10:00am – 12:00pm Interpersonal mindfulness practice. Develop experiential understanding of empathic attunement with interpersonal mindfulness practices.

2:00 – 5:00pm Clinical applications IV: Identifying clinical conditions and client populations with whom establishing empathic attunement is most challenging; choosing among various empathy and compassion practices for mental health and clinical social work interventions.

Methods: PowerPoint presentation, verbal didactic instruction, group discussion, Q & A. 3 CE hours.

7:00 – 9:00pm Personal mindfulness practice. Deepen experiential understanding of effects of practices on cognitive and affective functioning.

Sunday 7/7

9:00am – 12:00pm, 2:00 – 5:00pm, 6:30-8:30pm  Mindfulness instruction and practice designed to understand the effects of concentrated, sustained mindfulness practice on cognitive and affective processes, integration of affectively charged memories, and development of metacognitive awareness.

Methods: Didactic presentation, guided experiential exercises.

Monday 7/8

9:00 – 11:00am Working with challenging affective and cognitive states.

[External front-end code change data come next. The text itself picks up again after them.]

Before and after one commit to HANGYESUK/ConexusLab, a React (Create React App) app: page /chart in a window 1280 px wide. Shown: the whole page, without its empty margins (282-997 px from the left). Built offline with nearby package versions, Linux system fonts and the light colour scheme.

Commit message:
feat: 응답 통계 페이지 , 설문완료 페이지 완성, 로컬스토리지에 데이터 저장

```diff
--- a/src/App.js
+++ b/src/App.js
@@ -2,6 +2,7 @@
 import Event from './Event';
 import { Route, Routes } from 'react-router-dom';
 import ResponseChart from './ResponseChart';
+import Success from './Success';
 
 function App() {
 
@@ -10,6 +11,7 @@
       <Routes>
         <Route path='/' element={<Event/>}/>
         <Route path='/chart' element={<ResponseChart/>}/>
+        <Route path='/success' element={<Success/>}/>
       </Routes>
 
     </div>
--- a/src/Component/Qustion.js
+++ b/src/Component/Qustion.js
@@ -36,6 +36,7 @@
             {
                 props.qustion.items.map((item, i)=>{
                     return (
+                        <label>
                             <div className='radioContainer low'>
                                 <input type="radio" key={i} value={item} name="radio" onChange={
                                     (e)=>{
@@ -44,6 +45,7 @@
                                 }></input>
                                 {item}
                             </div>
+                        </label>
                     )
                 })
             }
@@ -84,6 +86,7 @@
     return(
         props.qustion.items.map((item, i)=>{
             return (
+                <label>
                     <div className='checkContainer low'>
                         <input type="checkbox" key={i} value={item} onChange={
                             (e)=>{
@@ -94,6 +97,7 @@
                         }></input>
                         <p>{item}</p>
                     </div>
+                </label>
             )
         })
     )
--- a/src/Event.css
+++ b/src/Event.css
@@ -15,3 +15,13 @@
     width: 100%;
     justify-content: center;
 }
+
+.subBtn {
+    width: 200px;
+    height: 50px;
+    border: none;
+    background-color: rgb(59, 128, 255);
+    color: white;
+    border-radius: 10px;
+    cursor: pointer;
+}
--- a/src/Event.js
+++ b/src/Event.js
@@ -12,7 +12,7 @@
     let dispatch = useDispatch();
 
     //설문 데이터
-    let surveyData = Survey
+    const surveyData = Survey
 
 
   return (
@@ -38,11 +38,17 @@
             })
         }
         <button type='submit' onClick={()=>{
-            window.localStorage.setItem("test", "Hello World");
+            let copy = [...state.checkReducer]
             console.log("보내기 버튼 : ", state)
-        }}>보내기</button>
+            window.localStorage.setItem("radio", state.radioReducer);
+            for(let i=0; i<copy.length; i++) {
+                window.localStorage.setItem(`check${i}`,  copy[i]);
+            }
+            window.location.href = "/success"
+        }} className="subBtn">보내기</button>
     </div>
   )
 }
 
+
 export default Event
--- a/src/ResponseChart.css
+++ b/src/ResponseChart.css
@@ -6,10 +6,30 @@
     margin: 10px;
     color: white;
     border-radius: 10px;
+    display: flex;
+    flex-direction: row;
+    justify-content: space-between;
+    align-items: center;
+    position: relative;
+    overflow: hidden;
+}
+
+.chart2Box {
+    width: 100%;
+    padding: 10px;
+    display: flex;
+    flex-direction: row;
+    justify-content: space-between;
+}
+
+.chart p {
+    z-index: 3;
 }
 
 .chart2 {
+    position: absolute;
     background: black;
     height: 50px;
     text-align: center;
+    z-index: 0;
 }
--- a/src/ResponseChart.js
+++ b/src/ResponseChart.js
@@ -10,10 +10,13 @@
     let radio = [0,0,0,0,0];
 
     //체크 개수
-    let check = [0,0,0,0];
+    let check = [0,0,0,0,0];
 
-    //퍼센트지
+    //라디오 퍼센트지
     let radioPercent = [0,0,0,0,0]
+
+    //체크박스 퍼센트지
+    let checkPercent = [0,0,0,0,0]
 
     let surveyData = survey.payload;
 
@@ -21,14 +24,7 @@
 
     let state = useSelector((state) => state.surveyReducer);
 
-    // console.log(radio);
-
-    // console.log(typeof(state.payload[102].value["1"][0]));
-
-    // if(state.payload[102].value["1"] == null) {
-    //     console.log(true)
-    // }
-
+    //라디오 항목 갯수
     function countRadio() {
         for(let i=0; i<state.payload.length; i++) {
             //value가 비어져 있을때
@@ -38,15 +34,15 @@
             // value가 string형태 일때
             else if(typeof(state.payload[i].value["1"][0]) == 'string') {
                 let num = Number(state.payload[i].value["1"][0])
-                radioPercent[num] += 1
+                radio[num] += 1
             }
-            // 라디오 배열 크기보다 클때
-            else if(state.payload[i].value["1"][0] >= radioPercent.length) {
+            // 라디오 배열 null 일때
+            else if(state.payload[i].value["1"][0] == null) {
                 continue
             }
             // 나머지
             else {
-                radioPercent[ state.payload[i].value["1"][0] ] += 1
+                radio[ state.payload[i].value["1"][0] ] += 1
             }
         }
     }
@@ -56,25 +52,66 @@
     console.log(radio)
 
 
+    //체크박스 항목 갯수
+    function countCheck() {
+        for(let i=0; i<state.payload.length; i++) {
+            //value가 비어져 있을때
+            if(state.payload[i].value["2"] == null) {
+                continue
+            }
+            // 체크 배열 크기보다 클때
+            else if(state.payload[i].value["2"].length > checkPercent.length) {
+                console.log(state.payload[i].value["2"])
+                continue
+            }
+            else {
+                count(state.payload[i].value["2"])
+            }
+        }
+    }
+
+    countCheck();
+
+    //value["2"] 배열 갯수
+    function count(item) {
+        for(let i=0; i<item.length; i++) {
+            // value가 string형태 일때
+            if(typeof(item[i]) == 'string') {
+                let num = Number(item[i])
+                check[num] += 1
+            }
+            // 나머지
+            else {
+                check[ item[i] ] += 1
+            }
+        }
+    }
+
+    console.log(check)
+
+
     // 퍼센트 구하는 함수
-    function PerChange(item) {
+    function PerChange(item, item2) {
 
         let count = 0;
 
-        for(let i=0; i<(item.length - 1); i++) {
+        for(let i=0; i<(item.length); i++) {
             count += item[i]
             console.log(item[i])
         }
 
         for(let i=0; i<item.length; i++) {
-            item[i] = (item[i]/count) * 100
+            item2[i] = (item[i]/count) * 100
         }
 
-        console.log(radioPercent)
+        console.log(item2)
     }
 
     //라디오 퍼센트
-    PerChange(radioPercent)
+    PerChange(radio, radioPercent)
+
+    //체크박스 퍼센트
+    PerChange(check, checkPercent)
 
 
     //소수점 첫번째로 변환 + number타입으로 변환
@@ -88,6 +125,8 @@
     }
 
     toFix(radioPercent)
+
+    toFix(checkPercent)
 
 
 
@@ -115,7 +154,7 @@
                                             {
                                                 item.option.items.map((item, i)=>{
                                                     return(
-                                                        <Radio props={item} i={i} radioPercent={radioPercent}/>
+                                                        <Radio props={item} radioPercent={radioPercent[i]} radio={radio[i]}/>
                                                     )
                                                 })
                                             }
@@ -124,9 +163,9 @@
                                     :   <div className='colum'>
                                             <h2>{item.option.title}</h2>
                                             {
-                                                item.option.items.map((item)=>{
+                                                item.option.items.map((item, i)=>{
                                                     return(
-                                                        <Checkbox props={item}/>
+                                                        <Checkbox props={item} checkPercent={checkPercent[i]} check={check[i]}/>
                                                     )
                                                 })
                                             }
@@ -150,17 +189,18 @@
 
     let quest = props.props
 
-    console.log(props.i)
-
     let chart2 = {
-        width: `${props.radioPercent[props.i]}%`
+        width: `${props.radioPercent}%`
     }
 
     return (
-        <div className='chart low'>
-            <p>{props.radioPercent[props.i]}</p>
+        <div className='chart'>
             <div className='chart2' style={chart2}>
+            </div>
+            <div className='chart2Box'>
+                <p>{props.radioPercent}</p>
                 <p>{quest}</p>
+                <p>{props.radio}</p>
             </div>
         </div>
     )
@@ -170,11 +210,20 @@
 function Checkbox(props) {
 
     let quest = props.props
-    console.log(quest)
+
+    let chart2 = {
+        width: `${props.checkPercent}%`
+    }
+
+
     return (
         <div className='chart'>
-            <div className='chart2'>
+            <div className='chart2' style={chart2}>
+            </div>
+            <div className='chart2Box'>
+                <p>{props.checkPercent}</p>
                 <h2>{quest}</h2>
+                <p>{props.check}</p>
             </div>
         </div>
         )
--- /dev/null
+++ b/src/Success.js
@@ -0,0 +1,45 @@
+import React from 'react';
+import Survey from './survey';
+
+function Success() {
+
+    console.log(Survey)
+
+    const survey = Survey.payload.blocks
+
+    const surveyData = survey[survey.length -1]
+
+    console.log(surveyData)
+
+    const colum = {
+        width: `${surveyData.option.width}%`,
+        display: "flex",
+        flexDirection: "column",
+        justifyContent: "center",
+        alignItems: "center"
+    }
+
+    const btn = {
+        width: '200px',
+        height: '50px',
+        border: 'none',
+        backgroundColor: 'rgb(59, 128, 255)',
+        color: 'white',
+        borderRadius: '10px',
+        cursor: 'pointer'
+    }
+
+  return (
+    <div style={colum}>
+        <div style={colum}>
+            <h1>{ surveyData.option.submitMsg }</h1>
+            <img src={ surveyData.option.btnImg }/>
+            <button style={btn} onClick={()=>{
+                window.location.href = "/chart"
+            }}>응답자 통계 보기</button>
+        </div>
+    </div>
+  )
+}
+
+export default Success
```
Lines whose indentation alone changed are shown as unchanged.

Instruction in the use of mindfulness and compassion practices to work with challenging mind states that arise in more intensive practice and in response to environmental instability.

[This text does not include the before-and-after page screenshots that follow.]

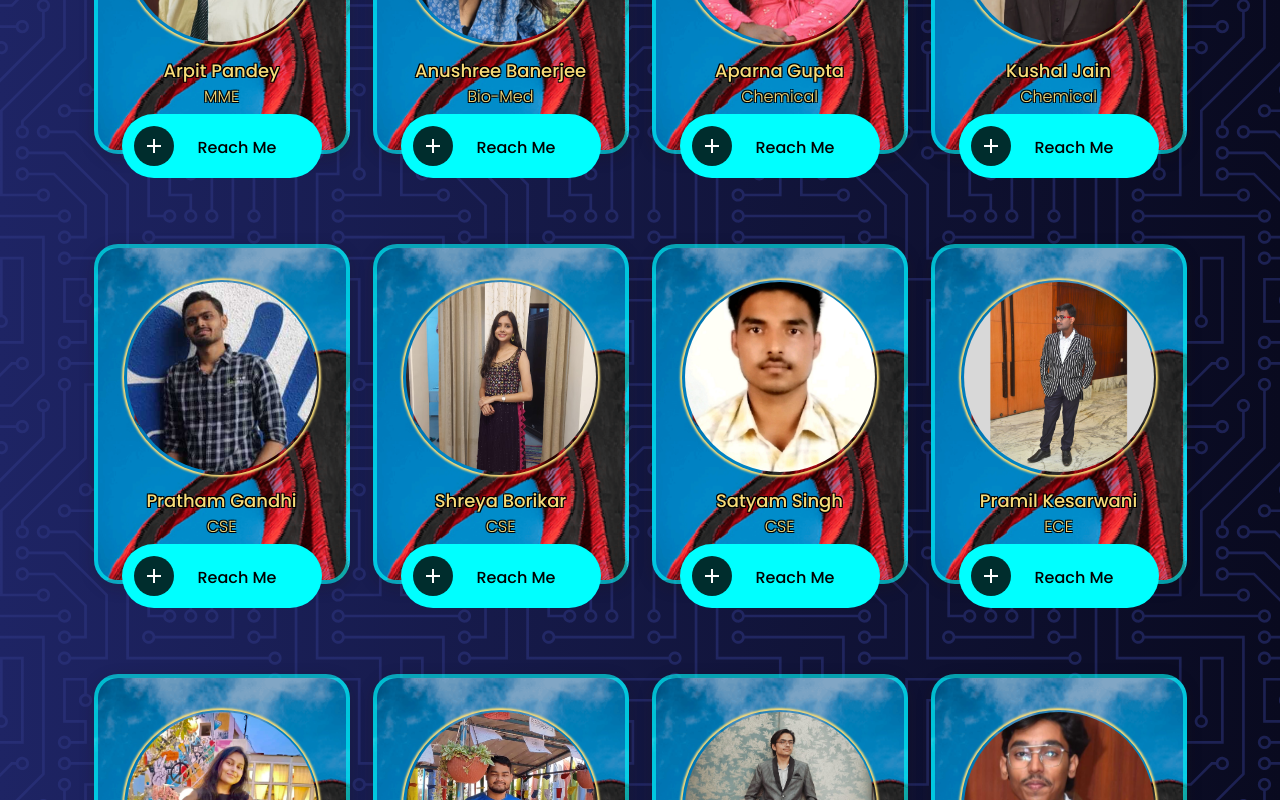
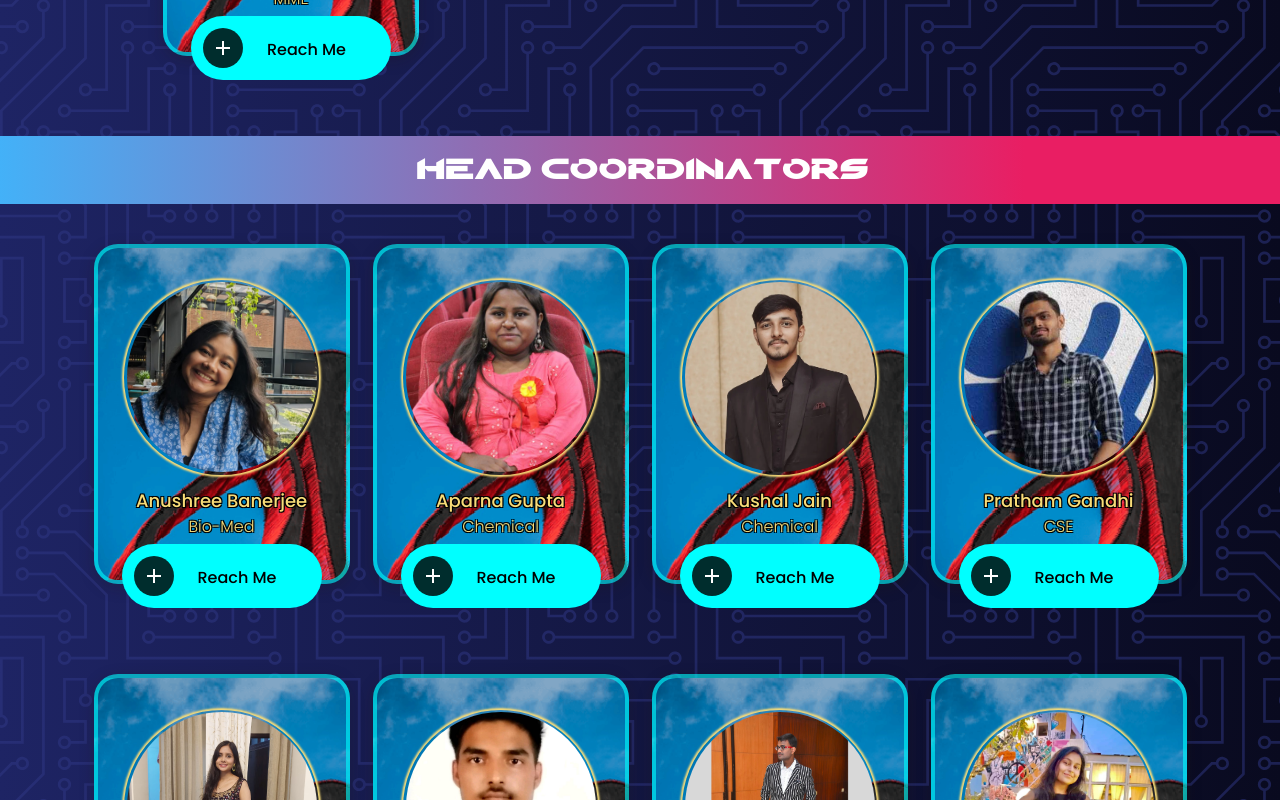
Before and after one commit to Team-Technocracy/TC-Frontend-aug, a React (Create React App) app: page / in a window 1280 px wide. Shown: the part 7680-8480 px from the top of the page. Built offline with nearby package versions, Linux system fonts and the light colour scheme; what web3.storage would draw is missing.

Commit message:
fixed a bug

```diff
--- a/src/components/Team/Coordinators/coordinatorsec.jsx
+++ b/src/components/Team/Coordinators/coordinatorsec.jsx
@@ -31,7 +31,7 @@ const CoOrdinatorSec = (props) => {
 };
 
 const coordinatorsSecCombined = ()=>{
-	const [overallcoordinatorslist,headcoordinatorslist] = splitarray(coordinatorsList,3)
+	const [overallcoordinatorslist,headcoordinatorslist] = splitarray(coordinatorsList,4)
 	return(
 		<>
 		<CoOrdinatorSec title="Overall Coordinators" list={overallcoordinatorslist} />
```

Methods: Verbal didactic instruction. 2 CE hours.

11:00am – 12:00pm, 2:00 – 5:00pm, 7:00 – 9:00pm Learning consolidation and integration. Review and integrate effects of retreat experience, plan how to apply insights from practice to personal and professional life.

Methods: Verbal didactic instruction, group discussion, Q & A.

Total CE Hours: Tuesday 2; Wednesday – Sunday 4 (4 x 4 = 16); Monday 2 = 20 Total

PLEASE NOTE: The program includes many hours of meditation instruction and practice that are not part of the formal didactic clinical education hours for which CEs are being requested.

 


COVID Safety Measures: Please review our current COVID Safety Measures, which are subject to change.

Teachers

Bill Morgan, PsyD
Bill Morgan, PsyD is a clinical psychologist who has been practicing meditation for over 35 years in both Zen and Vipassana traditions. He has participated in more than 6 years of silent retreats, and once lived in a Trappist monastery for 6 months. He has a private practice in two Boston locations. Bill is a board member of the Institute for Meditation and Psychotherapy, a non-profit organization in Boston, which offers seminars, courses, retreats and a certificate program for mental health professionals. He is a contributing author to Mindfulness and Psychotherapy, a best selling text in its second edition. billandsusan.org
Learn more about Bill Morgan, PsyD
Susan Morgan, MSN, RN, CS
Susan Morgan is a psychotherapist in private practice in Cambridge, MA. She consults with therapists who are interested in deepening therapeutic presence. Susan completed a 4-year silent mindfulness meditation retreat along with her partner, Bill in 2013. She has co-led retreats for psychotherapists with Bill for the past 15 years and together also lead small on-line study-practice groups or sanghas for psychotherapists. Lovingkindness and mindfulness of the body are integral to her mindfulness teaching. Susan is a board member of the Institute for Meditation and Psychotherapy, a non-profit organization in Boston, which offers seminars, courses, retreats and a certificate program…
Learn more about Susan Morgan, MSN, RN, CS
Ron Siegel, PsyD
Dr. Ronald D. Siegel is Assistant Professor of Psychology, part time, Harvard Medical School; serves on the Board of Directors and faculty, Institute for Meditation and Psychotherapy; is author of The Extraordinary Gift of Being Ordinary: Finding Happiness Right Where You Are; The Mindfulness Solution: Everyday Practices for Everyday Problems, coauthor of Sitting Together: Essential Skills for Mindfulness-Based Psychotherapy and Back Sense; coeditor of Mindfulness and Psychotherapy and Wisdom and Compassion in Psychotherapy: Deepening Mindfulness in Clinical Practice; and professor for The Science of Mindfulness: A Research-Based Path to Well-Being produced by The Great Courses. He is also a regular…
Learn more about Ron Siegel, PsyD